In 2016 non-food retail sales increased 6.8%, benefitting from robust private consumption growth fuelled by low inflation and increasing employment.
- Over the last three years the Hungarian consumer durables retail sector recorded growth rates above the EU average. In 2016 non-food retail sales increased 6.8%, benefitting from robust private consumption growth of 4%, which was fuelled by low inflation and increasing employment.
- Consumer durables retail growth is set to continue in 2017, although at a lower level than in 2016 as private consumption growth will slow down somewhat.

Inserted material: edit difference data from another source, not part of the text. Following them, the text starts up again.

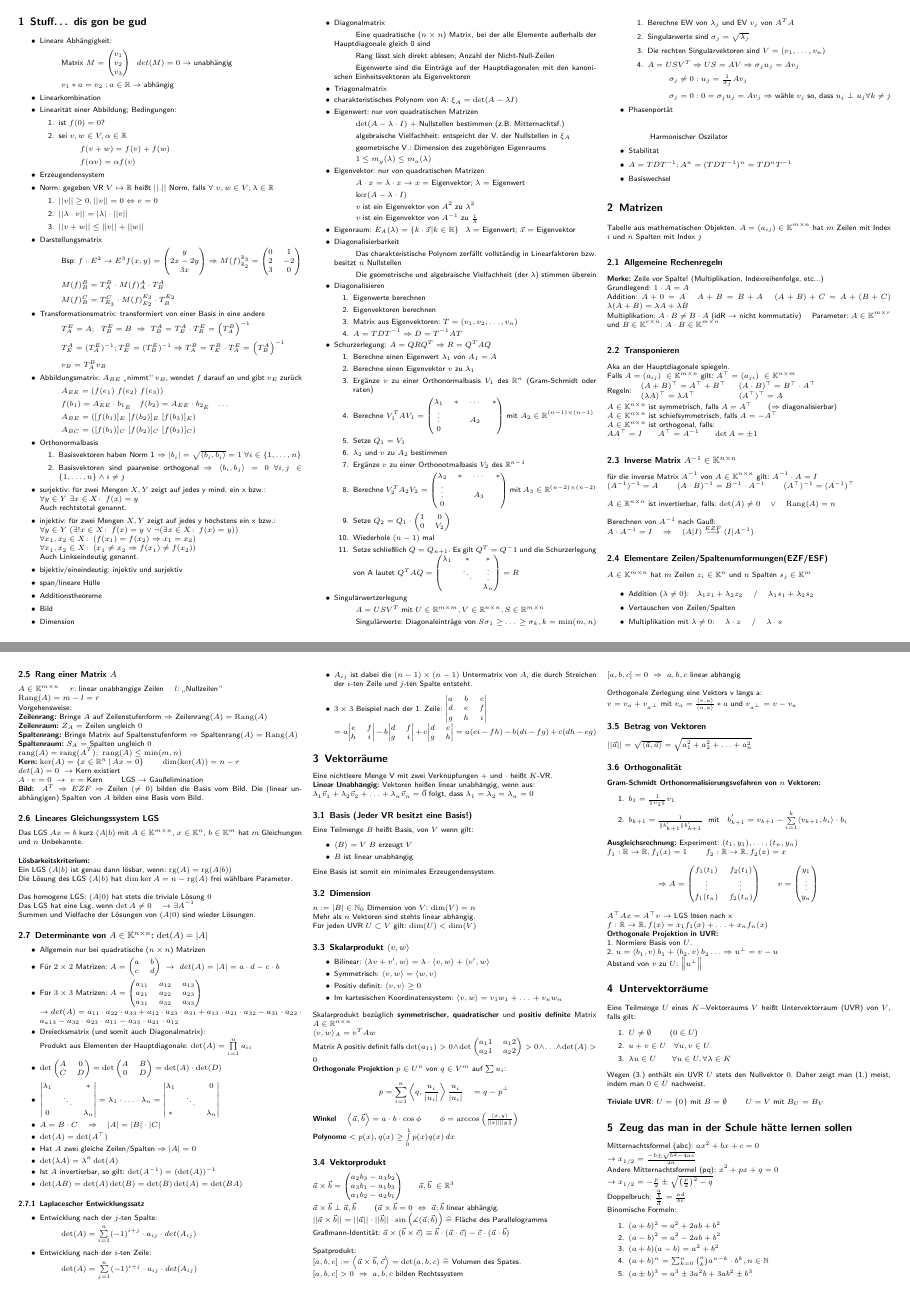
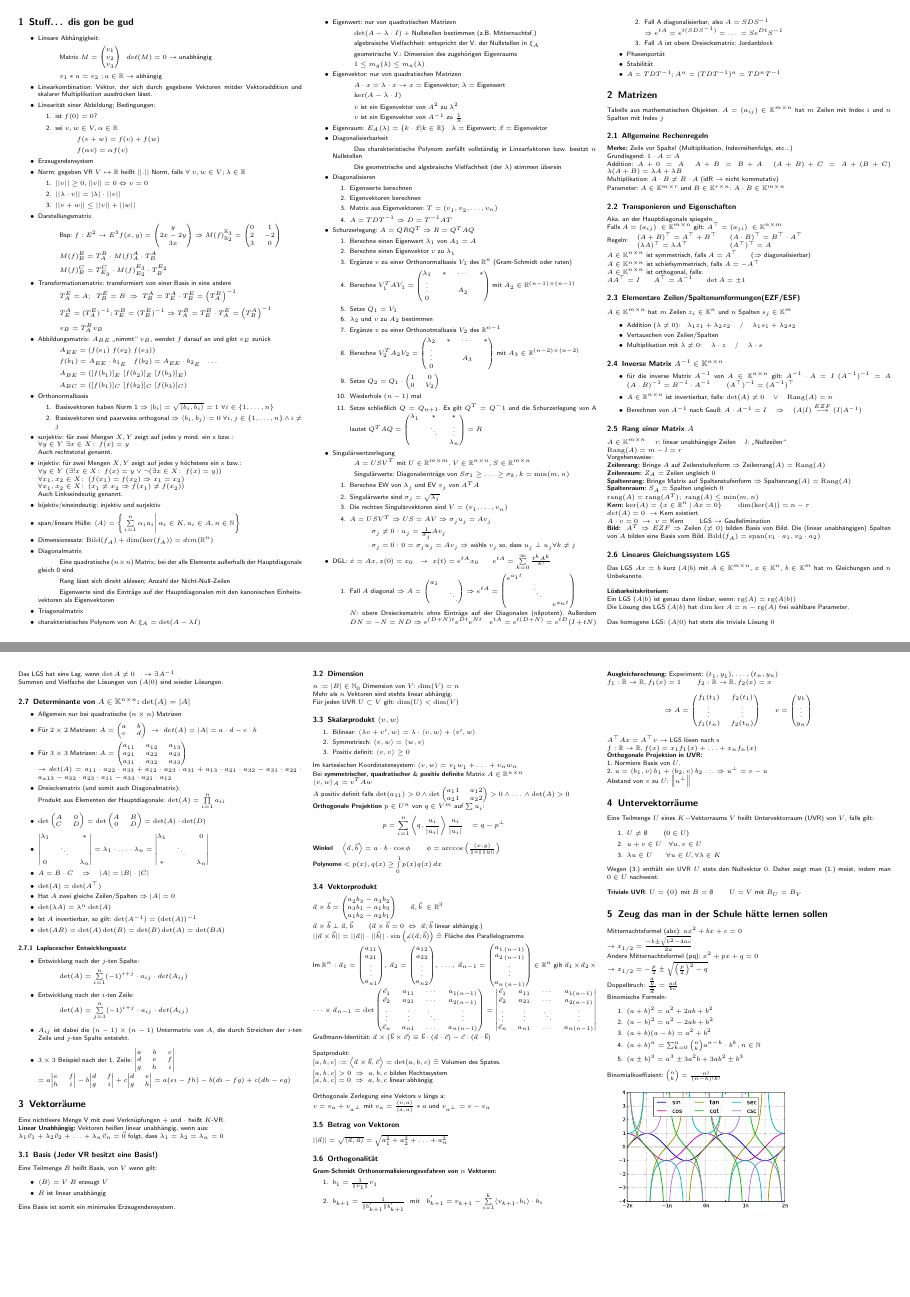
Before and after one commit to ajs124/HM1, a LaTeX document (Lineare Algebra.tex): pages 1 and 2 of 3 before the commit and pages 1 and 2 of 2 after it, joined at a grey line. Compiled offline with pdfLaTeX.

Commit message:
final release… for now

```diff
--- a/Lineare Algebra.tex
+++ b/Lineare Algebra.tex
@@ -4,8 +4,8 @@
 % Dokumenteinstellungen
 % ======================================================================
 
-% Dokumentklasse (Schriftgröße 8, DIN A4, Artikel)
-\documentclass[7pt,a4paper]{scrartcl}
+% Dokumentklasse (Schriftgröße 6, DIN A4, Artikel)
+\documentclass[6pt,a4paper]{scrartcl}
 
 % Pakete laden
 \usepackage[utf8]{inputenc}		% Zeichenkodierung: UTF-8 (für Umlautge)
@@ -68,7 +68,7 @@
 	\item Lineare Abhängigkeit:
 		\subitem Matrix $M=\colvec{3}{v_1}{v_2}{v_3}~~ det(M)=0 \rightarrow $ unabhängig
 		\subitem $v_1*a=v_2 ~ ;a \in \R \rightarrow$ abhängig
-	\item Linearkombination
+	\item Linearkombination: Vektor, der sich durch gegebene Vektoren mitder Vektoraddition und skalarer Multiplikation ausdrücken lässt.
 	\item Linearität einer Abbildung; Bedingungen:
 	\begin{enumerate}
 		\item ist $f(0)=0$?
@@ -110,10 +110,8 @@
 	$\forall x_{1},x_{2}\in X\colon \,(x_{1}\neq x_{2}\Rightarrow f(x_{1})\neq f(x_{2}))$ \\
 	Auch Linkseindeutig genannt.
 	\item bijektiv/eineindeutig: injektiv und surjektiv
-	\item span/lineare Hülle
-	\item Additionstheoreme
-	\item Bild
-	\item Dimension
+	\item span/lineare Hülle: $\langle A\rangle =\left\{\left.\textstyle \sum \limits _{{i=1}}^{n}\alpha _{i}a_{i}\right|\alpha _{i}\in K,a_{i}\in A,n\in \mathbb{N} \right\}$
+	\item Dimensionssatz: $\operatorname{Bild}(f_A)+\dim(\ker(f_A))=dim(\R^n)$
 	\item Diagonalmatrix
 		\subitem Eine quadratische ($n \times n$) Matrix, bei der alle Elemente außerhalb der Hauptdiagonale gleich 0 sind
 		\subitem Rang lässt sich direkt ablesen; Anzahl der Nicht-Null-Zeilen
@@ -181,12 +179,20 @@
 		\subitem $\sigma_j = 0 : 0=\sigma_j u_j = A v_j$
 		$\Rightarrow$ wähle $v_j$ so, dass $u_j \perp u_j \forall k \neq j$
 	\end{enumerate}
+	\item DGL: $\dot{x}=A x, x(0)=x_0 ~~ \rightarrow ~ x(t)=e^{t A} x_0 \qquad
+	e^{t A}=\sum\limits_{k=0}^\infty \frac{t^k A^k}{k!}$
+	\begin{enumerate}
+		\item Fall $A$ diagonal $\Rightarrow A=\begin{pmatrix}
+		a_1 \\ & \ddots \end{pmatrix} \Rightarrow e^{t A}=\begin{pmatrix}
+		e^{a_1 t} \\ & \ddots \\ & & e^{a_n t}
+		\end{pmatrix}$ \\
+		$N$: obere Dreiecksmatrix ohne Einträge auf der Diagonalen (nilpotent). Außerdem $D N = -N = N D \Rightarrow e^{(D+N)t} e^{Dt} e^{Nt} \quad e^{t A}=e^{t(D+N)}=e^{t D} (I+t N)$
+		\item Fall A diagonalisierbar, also $A = S D S^{-1} \\\Rightarrow e^{t A}=e^{t(S D S^{-1})}=…=S e^{D t} S^{-1}$
+		\item Fall $A$ ist obere Dreiecksmatrix: Jordanblock
+	\end{enumerate}
 	\item Phasenportät
-		\subitem
-		\subitem Harmonischer Oszilator
 	\item Stabilität
 	\item $A = T D T^{-1}; A^n=(T D T^{-1})^n=T D^n T^{-1}$
-	\item Basiswechsel
 \end{itemize}
 
 \section{Matrizen}
@@ -197,11 +203,12 @@ Tabelle aus mathematischen Objekten. $A=(a_{ij}) \in \mathbb K^{m\times n}$ hat
 \textbf{Merke:} Zeile vor Spalte! (Multiplikation, Indexreihenfolge, etc...)\\
 Grundlegend: $1 \cdot A=A$ \\
 Addition: $A+0=A$ \quad $A+B=B+A$ \quad $(A+B)+C=A+(B+C)$ \quad $\lambda (A+B) = \lambda A + \lambda B$ \\
-Multiplikation: $A \cdot B \ne B \cdot A$ (idR $\rightarrow$ nicht kommutativ) \quad Parameter: $A\in \K^{m\times r}$ und $B\in \K^{r\times n}$: $A \cdot B\in\mathbb K^{m\times n}$
+Multiplikation: $A \cdot B \ne B \cdot A$ (idR $\rightarrow$ nicht kommutativ)\\
+Parameter: $A\in \K^{m\times r}$ und $B\in \K^{r\times n}$: $A \cdot B\in\mathbb K^{m\times n}$
 
-\subsection{Transponieren}
-Aka an der Hauptdiagonale spiegeln.\\
-Falls $A=(a_{ij})\ \in \mathbb K^{m\times n}$ gilt: $A^\top=(a_{ji})\ \in \mathbb K^{n\times m}$\\
+\subsection{Transponieren und Eigenschaften}
+Aka. an der Hauptdiagonale spiegeln.\\
+Falls $A=(a_{ij})\ \in \mathbb K^{m\times n}$ gilt: $A^\top=(a_{ji})\ \in \K^{n\times m}$\\
 Regeln:
 \begin{tabular}{ll}
 $(A+B)^\top=A^\top+B^\top$ & $(A\cdot B)^\top=B^\top\cdot A^\top$\qquad \\ $(\lambda A)^\top=\lambda A^\top$ & $(A^\top)^\top=A$\\
@@ -212,21 +219,20 @@ $A\in \mathbb K^{n\times n}$ ist schiefsymmetrisch, falls $A=-A^\top$\\
 $A\in \mathbb K^{n\times n}$ ist orthogonal, falls:\\
 \qquad\ $AA^\top=I$\qquad $A^\top=A^{-1}$\qquad $\det A=\pm 1$
 
-\subsection{Inverse Matrix $A^{-1}\in \mathbb K^{n\times n}$}
-für die inverse Matrix $A^{-1}$ von $A\in \mathbb K^{n\times n}$ gilt: $A^{-1}\cdot A=I$\\
-$(A^{-1})^{-1}=A$ \qquad $(A\cdot B)^{-1}=B^{-1}\cdot A^{-1}$ \qquad $(A^\top)^{-1}=(A^{-1})^\top$\\
-\\
-$A \in \mathbb R^{n\times n}$ ist invertierbar, falls: $\det (A) \ne 0 \quad \lor \quad \mathrm{Rang}(A)=n$\\
-\\
-Berechnen von $A^{-1}$ nach Gauß:\\
-$A\cdot A^{-1}=I\quad\Rightarrow\quad (A|I)\overset{EZF}{\longrightarrow}(I|A^{-1})$
-
 \subsection{Elementare Zeilen/Spaltenumformungen(EZF/ESF)}
 $A \in \mathbb K^{m\times n}$ hat $m$ Zeilen $z_i\in \mathbb K^n$ und $n$ Spalten $s_j\in \mathbb K^m$
 \begin{itemize}\itemsep0pt
 	\item Addition ($\lambda\ne 0$):\quad $\lambda_1 z_1 + \lambda_2  z_2$ \quad / \quad $\lambda_1  s_1 + \lambda_2 s_2$
 	\item Vertauschen von Zeilen/Spalten
 	\item Multiplikation mit $\lambda\ne 0$: \quad $\lambda \cdot z$ \quad  / \quad  $\lambda \cdot s$
+\end{itemize}
+
+\subsection{Inverse Matrix $A^{-1}\in \mathbb K^{n\times n}$}
+\begin{itemize}\itemsep0pt
+	\item für die inverse Matrix $A^{-1}$ von $A\in \mathbb K^{n\times n}$ gilt: $A^{-1}\cdot A=I$
+	$(A^{-1})^{-1}=A$ \qquad $(A\cdot B)^{-1}=B^{-1}\cdot A^{-1}$ \qquad $(A^\top)^{-1}=(A^{-1})^\top$
+	\item $A \in \mathbb R^{n\times n}$ ist invertierbar, falls: $\det (A) \ne 0 \quad \lor \quad \mathrm{Rang}(A)=n$
+	\item Berechnen von $A^{-1}$ nach Gauß: $A\cdot A^{-1}=I\quad\Rightarrow\quad (A|I)\overset{EZF}{\longrightarrow}(I|A^{-1})$
 \end{itemize}
 
 \subsection{Rang einer Matrix $A$}
@@ -241,7 +247,7 @@ $\operatorname {rang}(A)=\operatorname {rang}(A^{T}); ~\operatorname{rang}(A)\le
 \textbf{Kern:} $\ker(A) = \dme{x \in \mathbb R^n}{Ax= 0}$ \qquad $\mathrm{dim}(\ker(A))=n-r$ \\
 \quad $det(A)=0 ~\rightarrow$ Kern existiert \\
 	$A \cdot v=0 ~ \rightarrow ~ v=$ Kern \qquad LGS $\rightarrow$ Gaußelimination \\
-\textbf{Bild: } $A^T \Rightarrow EZF \Rightarrow $ Zeilen $(\not= 0)$ bilden die Basis vom Bild. Die (linear unabhängigen) Spalten von $A$ bilden eine Basis vom Bild.
+\textbf{Bild: } $A^T \Rightarrow EZF \Rightarrow $ Zeilen $(\not= 0)$ bilden Basis von Bild. Die (linear unabhängigen) Spalten von $A$ bilden eine Basis vom Bild. $\operatorname{Bild}(f_A)=\operatorname{span}(v_1\cdot a_1,v_2\cdot a_2)$
 \subsection{Lineares Gleichungssystem LGS}
 Das LGS $Ax=b$ kurz $(A|b)$ mit $A\in \mathbb K^{m\times n}$, $x\in \mathbb K^n$, $b\in \mathbb K^m$ hat $m$ Gleichungen und $n$ Unbekannte.\\
 \\
@@ -308,15 +314,15 @@ Mehr als $n$ Vektoren sind stehts linear abhängig. \\
 Für jeden UVR $U \subset V$ gilt: $\dim (U) < \dim (V)$
 
 \subsection{Skalarprodukt $\langle v,w \rangle$}
-\begin{itemize}\itemsep0pt
+\begin{enumerate}\itemsep0pt
 	\item Bilinear: $\langle \lambda v+v',w \rangle=\lambda\cdot\langle v,w \rangle + \langle v',w \rangle$
 	\item Symmetrisch: $\langle v,w \rangle=\langle w,v \rangle$
 	\item Positiv definit: $\langle v,v \rangle\ge0$
-	\item Im kartesischen Koordinatensystem: $\langle v,w \rangle=v_1 w_1+…+v_n w_n$
-\end{itemize}
-Skalarprodukt bezüglich \textbf{symmetrischer, quadratischer} und \textbf{positiv definite} Matrix $A\in \mathbb R^{n\times n}$\\
+\end{enumerate}
+Im kartesischen Koordinatensystem: $\langle v,w \rangle=v_1 w_1+…+v_n w_n$ \\
+Bei \textbf{symmetrischer, quadratischer} \& \textbf{positiv definite} Matrix $A\in \R^{n\times n}$\\
 $\langle v,w \rangle_A=v^T A w$\\
-Matrix A positiv definit falls $\det (a_{11}) > 0 \land \det \left(\begin{matrix} a_11 & a_12\\ a_21 & a_22\end{matrix}\right) > 0 \land \dotsc \land \det (A)>0$   \\
+$A$ positiv definit falls $\det (a_{11}) > 0 \land \det \left(\begin{matrix} a_11 & a_12\\ a_21 & a_22\end{matrix}\right) > 0 \land … \land \det (A)>0$   \\
 \textbf{Orthogonale Projektion} $p\in U^n$ von $q\in V^m$ auf $\sum u_i$:
 \begin{eqnarray*}
 	p=\sum_{i=1}^n \left\langle q, \frac{u_i}{\abs{u_i}}\right\rangle\frac{u_i}{\abs{u_i}} \quad = q - p^\perp
@@ -328,8 +334,9 @@ $\phi = \arccos \enbrace{ \frac{\left\langle x, y\right\rangle }{\norm{x} \norm{
 \subsection{Vektorprodukt}
 $\vec a\times\vec b=\left( \begin{matrix} a_2b_3-a_3b_2\\a_3b_1-a_1b_3\\a_1b_2-a_2b_1\end{matrix}\right)$\qquad $\vec a,\vec b\ \in \mathbb R^3$\\
 \\
-$\vec a\times\vec b \perp \vec a,\vec b$ \qquad ($\vec a\times\vec b=0\ \Leftrightarrow\ \vec a;\vec b$\ linear abhängig.\\
+$\vec a\times\vec b \perp \vec a,\vec b$ \qquad ($\vec a\times\vec b=0\ \Leftrightarrow\ \vec a;\vec b$\ linear abhängig.)\\
 $||\vec a\times\vec b||=||\vec a||\cdot||\vec b||\cdot \sin\left(\measuredangle (\vec a;\vec b)\right)\mathrel{\widehat{=}}$\ Fläche des Parallelogramms\\
+Im $\R^n: {\vec a}_{1}={\begin{pmatrix}a_{{11}}\\a_{{21}}\\\vdots \\a_{{n1}}\end{pmatrix}},\ {\vec a}_{2}={\begin{pmatrix}a_{{12}}\\a_{{22}}\\\vdots \\a_{{n2}}\end{pmatrix}},\ \dots ,\ {\vec a}_{{n-1}}={\begin{pmatrix}a_{{1\,(n-1)}}\\a_{{2\,(n-1)}}\\\vdots \\a_{{n\,(n-1)}}\end{pmatrix}}\in \R^n $ gilt ${\vec a}_{1}\times {\vec a}_{2}\times \cdots \times {\vec a}_{{n-1}}=\det {\begin{pmatrix}{\vec e}_{1}&a_{{11}}&\cdots &a_{{1(n-1)}}\\{\vec e}_{2}&a_{{21}}&\cdots &a_{{2(n-1)}}\\\vdots &\vdots &\ddots &\vdots \\{\vec e}_{n}&a_{{n1}}&\dots &a_{{n(n-1)}}\end{pmatrix}}={\begin{vmatrix}{\vec e}_{1}&a_{{11}}&\cdots &a_{{1(n-1)}}\\{\vec e}_{2}&a_{{21}}&\cdots &a_{{2(n-1)}}\\\vdots &\vdots &\ddots &\vdots \\{\vec e}_{n}&a_{{n1}}&\dots &a_{{n(n-1)}}\end{vmatrix}}$
 Graßmann-Identität: $\vec a\times(\vec b \times \vec c)\equiv\vec b\cdot(\vec a \cdot \vec c)-\vec c\cdot(\vec a \cdot \vec b)$\\
 \\
 Spatprodukt:\\
```
Also changed, not shown: 2 other files.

- The consumer durables market is characterised by strong price competition, which has increased due to the increasing importance of online sales, which grew 24% in 2016. Online transactions accounted for 3.9% of all retail trade in 2016, up from 3% in 2015. As the increased price competition is currently more than offset by demand increase, businesses’ profit margins continue to improve.
- Retailers have been trying to keep their inventories on a manageable level, but some players are not sufficiently capitalised, requiring additional bank- or supplier-financing. Banks are generally willing to provide loans to the sector.
- Payment duration in the Hungarian consumer durables retail industry is 60 days on average. Payment delays show no increasing trend, however, in the furniture industry the current situation is worrying, as almost 3% of invoices are paid with delays of more than 90 days. Consumer durables retail insolvencies are on a par with other Hungarian industries, and no increases are expected in 2017.
- Tax-evasion/tax fraud is an issue in this sector because the 27% VAT in Hungary is one of the highest in the world. Therefore, quick actions are needed in case of unusual events surrounding a buyer (e.g. sudden changes in name, ownership, management structure, high dividends, suspiciously high increases in turnover or profitability, etc.).